Most U.S. consumers who say they are following low-carb diets are actually eating more carbohydrates than such diets recommend, a new survey found.
According to a study of 11,000 people released by market research firm NPD Group Monday, only one out of every four low-carb dieters “are actually significantly cutting carbs.”
At any given time, about 10 million Americans are following low-carb diets such as the Atkins and South Beach, the report said.
But adults who are reducing their carb intakes are still eating about 128 grams of refined carbohydrates a day, the study found. That compares with the estimated 20 to 50 grams of carbs per day recommended by some low-carb diets. Refined carbohydrates are total carbs minus dietary fiber.

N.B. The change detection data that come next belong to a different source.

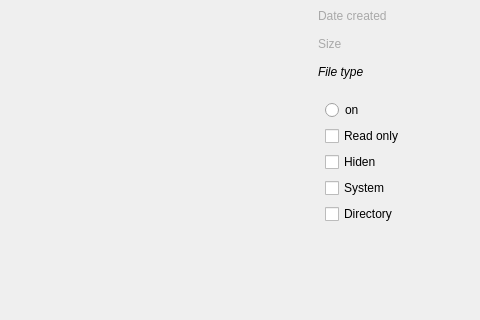
Before: the Qt Designer form Bingo/ui/searchwidget.ui in ohio813/bingo-file-search, drawn with Qt 5; both pictures show x 169 to 649 and y 188 to 508 of the 649 by 508 pixel window.
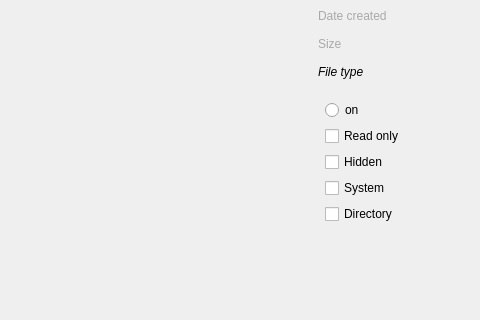
After: the same form once the commit is applied. The open tabs and pages were chosen to show the change. Icons and pictures are not drawn.

```diff
--- a/Bingo/ui/searchwidget.ui
+++ b/Bingo/ui/searchwidget.ui
@@ -597,7 +597,7 @@
               </sizepolicy>
              </property>
              <property name="text">
-              <string>Hiden</string>
+              <string>Hidden</string>
              </property>
             </widget>
            </item>
```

“Low-carb diets are a fad,” Harry Balzer, vice president of NPD, said in a statement. “People still want to lose weight by eating, but getting people to change their behavior is very difficult to do.”